## Exercise description
Scan the data below for lines holding the word "page", and copy each line found.

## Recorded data
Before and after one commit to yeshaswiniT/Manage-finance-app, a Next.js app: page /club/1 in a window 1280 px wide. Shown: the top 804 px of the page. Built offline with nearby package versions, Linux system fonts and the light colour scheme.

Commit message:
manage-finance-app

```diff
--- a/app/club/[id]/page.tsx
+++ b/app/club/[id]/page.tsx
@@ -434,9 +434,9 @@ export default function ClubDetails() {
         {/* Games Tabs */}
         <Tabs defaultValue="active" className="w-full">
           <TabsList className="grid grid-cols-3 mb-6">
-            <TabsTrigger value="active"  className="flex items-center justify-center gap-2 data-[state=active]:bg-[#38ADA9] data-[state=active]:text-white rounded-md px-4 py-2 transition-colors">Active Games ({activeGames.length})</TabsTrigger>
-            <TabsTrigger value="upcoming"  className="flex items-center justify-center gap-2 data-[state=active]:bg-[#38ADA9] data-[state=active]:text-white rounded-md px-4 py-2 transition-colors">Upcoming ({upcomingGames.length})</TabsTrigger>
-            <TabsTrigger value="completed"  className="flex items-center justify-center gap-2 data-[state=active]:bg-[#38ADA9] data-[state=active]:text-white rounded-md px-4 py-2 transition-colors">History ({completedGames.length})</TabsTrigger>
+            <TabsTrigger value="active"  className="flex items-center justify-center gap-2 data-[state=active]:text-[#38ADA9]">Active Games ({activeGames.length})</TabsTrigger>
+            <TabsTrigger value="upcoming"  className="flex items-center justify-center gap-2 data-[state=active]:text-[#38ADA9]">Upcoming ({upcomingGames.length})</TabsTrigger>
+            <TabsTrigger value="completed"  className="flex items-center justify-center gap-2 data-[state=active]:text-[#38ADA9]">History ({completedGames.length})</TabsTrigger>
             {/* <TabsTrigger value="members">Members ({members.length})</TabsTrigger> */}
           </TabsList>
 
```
---
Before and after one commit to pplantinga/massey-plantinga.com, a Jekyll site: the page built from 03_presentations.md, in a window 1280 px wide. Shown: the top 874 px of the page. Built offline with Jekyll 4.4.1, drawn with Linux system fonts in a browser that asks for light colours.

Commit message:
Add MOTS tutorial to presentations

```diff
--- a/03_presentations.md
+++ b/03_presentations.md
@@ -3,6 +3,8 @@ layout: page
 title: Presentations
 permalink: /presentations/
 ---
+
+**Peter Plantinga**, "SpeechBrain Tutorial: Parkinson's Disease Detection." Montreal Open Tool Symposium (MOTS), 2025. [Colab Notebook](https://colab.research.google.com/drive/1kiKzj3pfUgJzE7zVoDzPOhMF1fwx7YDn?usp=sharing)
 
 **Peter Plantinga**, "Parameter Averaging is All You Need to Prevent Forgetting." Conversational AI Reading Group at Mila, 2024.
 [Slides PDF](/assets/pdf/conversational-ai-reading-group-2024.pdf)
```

## Reply
Before and after one commit to yeshaswiniT/Manage-finance-app, a Next.js app: page /club/1 in a window 1280 px wide. Shown: the top 804 px of the page. Built offline with nearby package versions, Linux system fonts and the light colour scheme.
--- a/app/club/[id]/page.tsx
+++ b/app/club/[id]/page.tsx
Before and after one commit to pplantinga/massey-plantinga.com, a Jekyll site: the page built from 03_presentations.md, in a window 1280 px wide. Shown: the top 874 px of the page. Built offline with Jekyll 4.4.1, drawn with Linux system fonts in a browser that asks for light colours.
@@ -3,6 +3,8 @@ layout: page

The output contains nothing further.